All the Crays

The UV Chewy Crayfish pattern is a great year-round pattern on the Yellowstone and Madison rivers as well as our local lakes. Its lifelike movement, silhouette, and softness draw many species of fish—they like to chew on it for an extra second or two, allowing time to set the hook. This is one of those patterns you need to have in your box.

Crayfish live in and around rocks and debris; their action when escaping is to force their tails downward to propel themselves backward through the water quickly. The crayfish you’ll find in southwestern Montana vary in size from 2" to 6" and can be tan, olive, rusty brown, almost orange, red, and blue. In the molt, they are pale green and their shells are soft. Believe it or not, the fish know the difference.

After many years of tying crayfish, I’ve learned that simple is a good way to go. This fly is fun and easy to tie even though it looks complicated.

1. 285 Dai-Riki hook, size #8 to 10
2. .25 lead wire
3. Orange marabou
4. Flex Floss, brown or black
5. Chewy Skin, light olive
6. Rabbit dubbing, light olive
7. Silicone sheet, olive
8. Grizzly marabou, olive
9. Stretch Magic cord, .005
10. UV dubbing, light olive

1. Start with a natural bend hook to create a good shape of a laid-out crayfish.
2. Applying proper weight is essential to sink the fly quickly.
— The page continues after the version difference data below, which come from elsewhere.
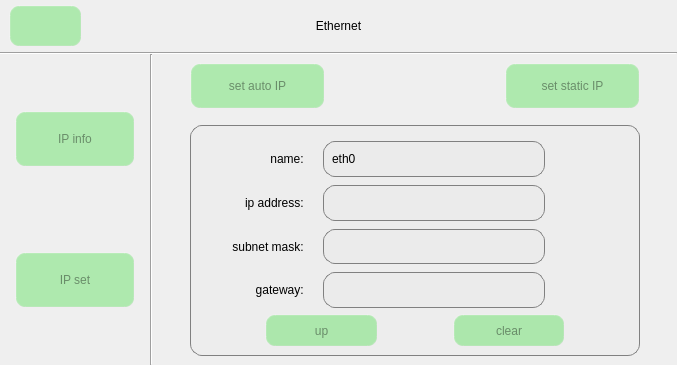
The window that ipset.ui (jizizihe/baijie_demo) describes before a commit, drawn with Qt 5.
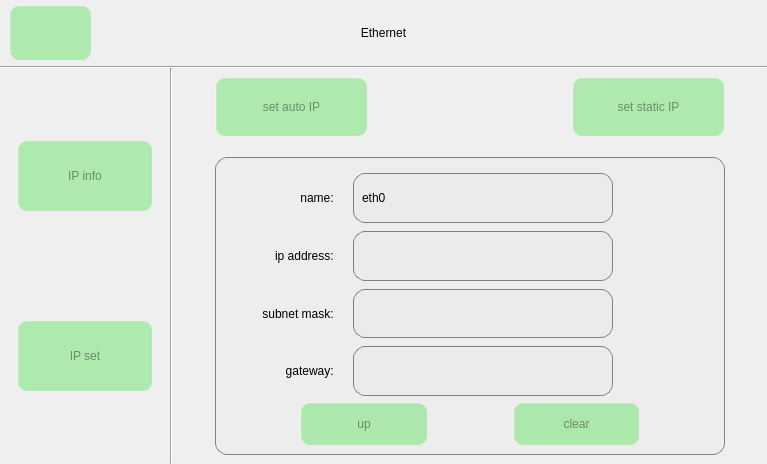
The same window after the commit. The open tabs and pages were chosen to show the change. Icons and pictures are not drawn. Custom widgets are drawn as their Qt base class.

```diff
--- a/ipset.ui
+++ b/ipset.ui
@@ -6,8 +6,8 @@
    <rect>
     <x>0</x>
     <y>0</y>
-    <width>677</width>
-    <height>365</height>
+    <width>767</width>
+    <height>464</height>
    </rect>
   </property>
   <property name="sizePolicy">
```
Left out of the diff: 10 changed lines with no effect on the pictures.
Wrap the .25 lead wire from the bend to two-thirds of the way up the shank and tie it down very well.
3. At the hook bend, tie in orange marabou that is half the length of the shank. Then tie in two pieces of brown or black Flex Floss. Use the same length of the shank for the antenna.
4. Tie in the light olive Chewy Skin and taper to a point.
5. Dub in some light olive rabbit and build up, starting to shape the head a quarter the length of the shank.
6. Tie in pre-cut silicone pinchers toward the bend of the hook.
7. Tie in two olive grizzly marabou feathers. Then wrap in and tie off. Close palmer style.
8. Tie in the .005 Stretch Magic.
9. Make a dubbing loop and apply UV light olive dubbing. Spin until tight; then wrap the rest of the shank to the eye and tie off.
10. Pull material over the entire body and tie off at the eye of the hook.
11. Wrap the Stretch Magic to create segments on the body, and tie off.
12. Cut two triangular notches out of the tail for the desired crayfish look.
13. Last, brush out the UV dubbing and add eyes with a permanent marker. The fly is now complete.

Enjoy fishing this fly all year long!

“Big Willy” Self is the assistant manager at Montana Troutfitters and a resident lake and fly-tying expert. He began tying flies at age six, basically coming up with his own patterns. He enjoys spending time introducing newcomers to the sport he loves.